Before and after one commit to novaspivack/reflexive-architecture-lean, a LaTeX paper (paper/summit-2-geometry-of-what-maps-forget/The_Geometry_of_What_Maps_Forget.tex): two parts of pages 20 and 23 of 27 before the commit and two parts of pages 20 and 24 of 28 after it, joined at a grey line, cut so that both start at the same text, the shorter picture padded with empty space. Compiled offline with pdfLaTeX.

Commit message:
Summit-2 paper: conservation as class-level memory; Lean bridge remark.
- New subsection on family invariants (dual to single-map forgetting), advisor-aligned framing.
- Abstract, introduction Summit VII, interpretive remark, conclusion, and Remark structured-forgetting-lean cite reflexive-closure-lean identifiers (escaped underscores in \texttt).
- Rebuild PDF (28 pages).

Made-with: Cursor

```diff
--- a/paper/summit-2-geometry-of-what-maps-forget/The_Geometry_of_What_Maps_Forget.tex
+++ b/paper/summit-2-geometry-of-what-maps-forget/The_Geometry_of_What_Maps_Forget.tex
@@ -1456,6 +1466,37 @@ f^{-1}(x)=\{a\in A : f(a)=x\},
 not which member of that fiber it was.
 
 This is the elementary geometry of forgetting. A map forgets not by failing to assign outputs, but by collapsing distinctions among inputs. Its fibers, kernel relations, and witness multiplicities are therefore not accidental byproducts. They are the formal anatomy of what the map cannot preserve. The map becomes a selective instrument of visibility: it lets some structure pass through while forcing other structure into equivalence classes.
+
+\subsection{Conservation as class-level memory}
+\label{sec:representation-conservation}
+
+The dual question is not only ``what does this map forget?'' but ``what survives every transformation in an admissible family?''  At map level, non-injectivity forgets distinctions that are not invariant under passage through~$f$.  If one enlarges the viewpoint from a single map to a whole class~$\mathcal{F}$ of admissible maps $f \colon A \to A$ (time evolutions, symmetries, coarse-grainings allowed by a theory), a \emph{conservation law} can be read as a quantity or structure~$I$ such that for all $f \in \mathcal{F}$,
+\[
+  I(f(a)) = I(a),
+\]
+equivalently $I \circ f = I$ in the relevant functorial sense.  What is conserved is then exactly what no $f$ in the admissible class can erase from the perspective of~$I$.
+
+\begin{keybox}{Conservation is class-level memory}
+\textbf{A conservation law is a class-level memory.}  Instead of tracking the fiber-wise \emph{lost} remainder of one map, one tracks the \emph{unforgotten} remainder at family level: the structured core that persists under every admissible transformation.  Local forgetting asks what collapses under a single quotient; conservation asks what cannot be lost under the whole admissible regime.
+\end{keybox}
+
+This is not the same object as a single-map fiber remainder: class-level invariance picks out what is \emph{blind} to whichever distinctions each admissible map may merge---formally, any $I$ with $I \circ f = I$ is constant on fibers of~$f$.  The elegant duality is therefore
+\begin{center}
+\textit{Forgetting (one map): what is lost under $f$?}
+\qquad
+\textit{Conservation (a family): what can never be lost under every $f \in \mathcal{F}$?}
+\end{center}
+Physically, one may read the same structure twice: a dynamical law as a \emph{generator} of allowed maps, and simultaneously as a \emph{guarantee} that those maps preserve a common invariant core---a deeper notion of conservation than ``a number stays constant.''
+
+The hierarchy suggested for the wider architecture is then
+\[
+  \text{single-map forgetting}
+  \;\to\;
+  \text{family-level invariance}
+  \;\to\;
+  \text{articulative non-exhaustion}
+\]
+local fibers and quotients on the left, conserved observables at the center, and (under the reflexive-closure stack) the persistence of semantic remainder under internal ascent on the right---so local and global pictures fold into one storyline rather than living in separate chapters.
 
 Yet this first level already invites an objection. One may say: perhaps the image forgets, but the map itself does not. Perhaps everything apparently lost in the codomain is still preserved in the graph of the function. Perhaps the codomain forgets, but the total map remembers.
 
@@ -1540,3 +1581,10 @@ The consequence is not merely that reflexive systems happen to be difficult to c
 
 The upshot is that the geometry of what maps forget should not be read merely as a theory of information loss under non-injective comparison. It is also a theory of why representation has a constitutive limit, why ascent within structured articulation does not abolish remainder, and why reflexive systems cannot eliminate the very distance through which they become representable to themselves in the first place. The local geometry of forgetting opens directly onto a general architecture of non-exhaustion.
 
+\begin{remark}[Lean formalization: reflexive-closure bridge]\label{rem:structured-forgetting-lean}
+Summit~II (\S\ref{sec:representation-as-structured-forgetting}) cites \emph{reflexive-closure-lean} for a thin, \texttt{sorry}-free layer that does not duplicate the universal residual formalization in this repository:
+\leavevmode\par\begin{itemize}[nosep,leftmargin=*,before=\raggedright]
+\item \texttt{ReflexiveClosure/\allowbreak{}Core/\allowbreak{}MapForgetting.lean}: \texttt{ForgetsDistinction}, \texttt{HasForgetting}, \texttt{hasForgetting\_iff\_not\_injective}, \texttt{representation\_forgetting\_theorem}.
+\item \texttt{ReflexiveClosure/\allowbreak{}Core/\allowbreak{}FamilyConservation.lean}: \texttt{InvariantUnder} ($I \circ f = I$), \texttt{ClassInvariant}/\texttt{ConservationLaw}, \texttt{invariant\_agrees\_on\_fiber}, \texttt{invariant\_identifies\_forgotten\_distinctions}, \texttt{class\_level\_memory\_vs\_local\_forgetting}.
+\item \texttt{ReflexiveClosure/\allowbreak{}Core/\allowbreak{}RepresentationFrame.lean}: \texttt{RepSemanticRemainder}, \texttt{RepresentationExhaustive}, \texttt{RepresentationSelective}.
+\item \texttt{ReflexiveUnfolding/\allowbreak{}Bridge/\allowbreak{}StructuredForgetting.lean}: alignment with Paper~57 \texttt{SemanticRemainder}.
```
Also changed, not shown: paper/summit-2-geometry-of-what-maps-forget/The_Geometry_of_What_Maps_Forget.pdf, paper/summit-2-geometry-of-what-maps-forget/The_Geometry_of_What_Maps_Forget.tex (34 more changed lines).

--

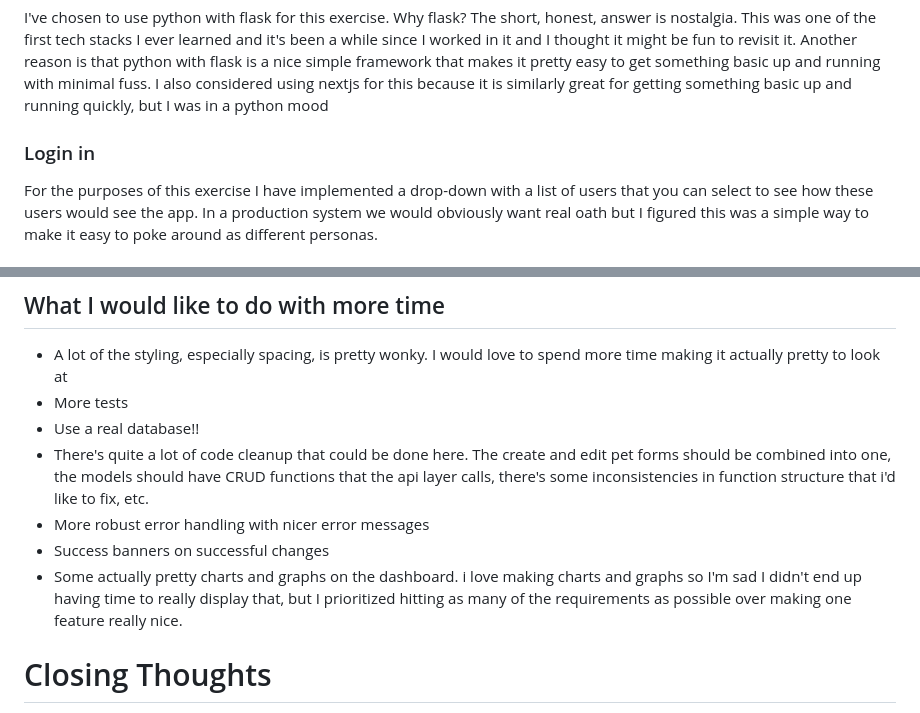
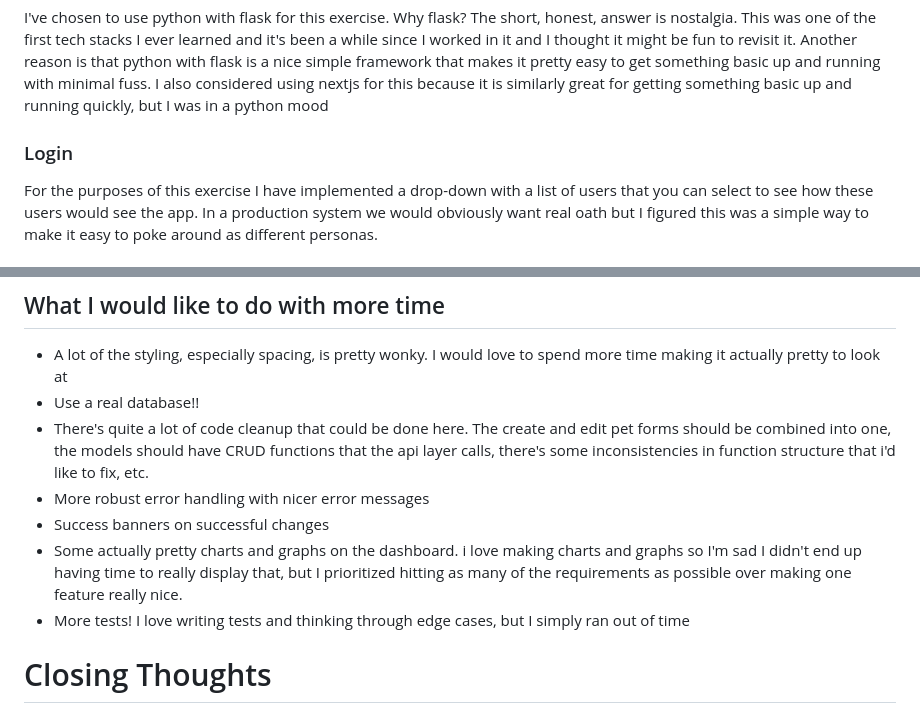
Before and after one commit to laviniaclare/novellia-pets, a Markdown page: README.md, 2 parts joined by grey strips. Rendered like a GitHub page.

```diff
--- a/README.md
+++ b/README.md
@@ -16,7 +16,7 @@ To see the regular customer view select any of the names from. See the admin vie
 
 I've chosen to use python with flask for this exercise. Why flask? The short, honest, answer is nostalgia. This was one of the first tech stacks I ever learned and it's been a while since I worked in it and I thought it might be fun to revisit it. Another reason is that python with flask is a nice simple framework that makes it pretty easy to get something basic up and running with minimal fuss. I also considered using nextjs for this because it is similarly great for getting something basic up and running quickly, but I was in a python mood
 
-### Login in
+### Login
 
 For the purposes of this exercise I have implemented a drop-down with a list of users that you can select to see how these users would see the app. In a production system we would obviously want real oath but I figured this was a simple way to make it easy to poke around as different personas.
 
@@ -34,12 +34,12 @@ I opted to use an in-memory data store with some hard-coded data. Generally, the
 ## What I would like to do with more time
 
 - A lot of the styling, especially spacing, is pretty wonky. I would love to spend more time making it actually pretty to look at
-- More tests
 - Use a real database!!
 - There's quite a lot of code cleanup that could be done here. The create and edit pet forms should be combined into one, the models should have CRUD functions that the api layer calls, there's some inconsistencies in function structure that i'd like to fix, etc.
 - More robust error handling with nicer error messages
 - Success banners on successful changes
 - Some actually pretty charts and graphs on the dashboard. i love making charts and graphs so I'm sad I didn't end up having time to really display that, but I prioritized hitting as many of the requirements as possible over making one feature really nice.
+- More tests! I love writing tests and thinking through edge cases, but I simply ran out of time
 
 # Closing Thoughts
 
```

==

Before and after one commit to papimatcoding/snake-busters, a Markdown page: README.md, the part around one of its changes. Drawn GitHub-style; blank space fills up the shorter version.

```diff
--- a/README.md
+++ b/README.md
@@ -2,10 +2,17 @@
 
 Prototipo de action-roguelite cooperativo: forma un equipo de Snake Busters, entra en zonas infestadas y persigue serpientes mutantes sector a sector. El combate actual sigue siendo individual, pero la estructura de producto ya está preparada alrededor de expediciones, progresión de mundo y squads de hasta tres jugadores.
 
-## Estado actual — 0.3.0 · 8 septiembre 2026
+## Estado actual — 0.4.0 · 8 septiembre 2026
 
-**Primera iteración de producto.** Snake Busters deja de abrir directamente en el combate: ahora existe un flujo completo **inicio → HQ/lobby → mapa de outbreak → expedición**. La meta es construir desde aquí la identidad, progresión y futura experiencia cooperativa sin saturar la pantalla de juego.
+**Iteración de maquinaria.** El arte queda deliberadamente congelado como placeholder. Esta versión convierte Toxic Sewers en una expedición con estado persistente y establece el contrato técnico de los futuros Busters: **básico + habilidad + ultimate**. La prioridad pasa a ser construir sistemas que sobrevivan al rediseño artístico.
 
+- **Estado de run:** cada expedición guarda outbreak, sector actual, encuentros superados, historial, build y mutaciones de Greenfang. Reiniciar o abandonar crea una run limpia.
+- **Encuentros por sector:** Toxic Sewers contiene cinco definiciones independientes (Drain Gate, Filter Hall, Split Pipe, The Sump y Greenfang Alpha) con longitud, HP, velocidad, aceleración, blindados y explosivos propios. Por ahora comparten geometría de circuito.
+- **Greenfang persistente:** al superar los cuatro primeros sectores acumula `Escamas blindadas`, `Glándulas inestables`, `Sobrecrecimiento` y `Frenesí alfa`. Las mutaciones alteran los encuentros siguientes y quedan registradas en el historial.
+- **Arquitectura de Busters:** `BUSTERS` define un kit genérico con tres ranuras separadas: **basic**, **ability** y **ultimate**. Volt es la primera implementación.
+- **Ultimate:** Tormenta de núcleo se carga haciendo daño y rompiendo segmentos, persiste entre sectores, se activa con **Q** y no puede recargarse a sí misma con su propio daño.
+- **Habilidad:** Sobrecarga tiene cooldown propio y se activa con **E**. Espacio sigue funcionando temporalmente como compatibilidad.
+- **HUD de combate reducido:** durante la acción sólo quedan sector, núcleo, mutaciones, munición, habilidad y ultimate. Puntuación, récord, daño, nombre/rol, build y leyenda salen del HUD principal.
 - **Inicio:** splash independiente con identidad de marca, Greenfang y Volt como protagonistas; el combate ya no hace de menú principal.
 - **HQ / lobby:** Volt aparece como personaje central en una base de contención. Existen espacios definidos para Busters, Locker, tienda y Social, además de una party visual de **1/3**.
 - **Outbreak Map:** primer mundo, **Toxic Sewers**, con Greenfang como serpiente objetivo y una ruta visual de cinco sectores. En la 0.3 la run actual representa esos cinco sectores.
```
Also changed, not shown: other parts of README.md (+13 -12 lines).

**What to work on**: Give the number of lines in the entries that contain the word "would", with no other text.

**Exercise result**: 3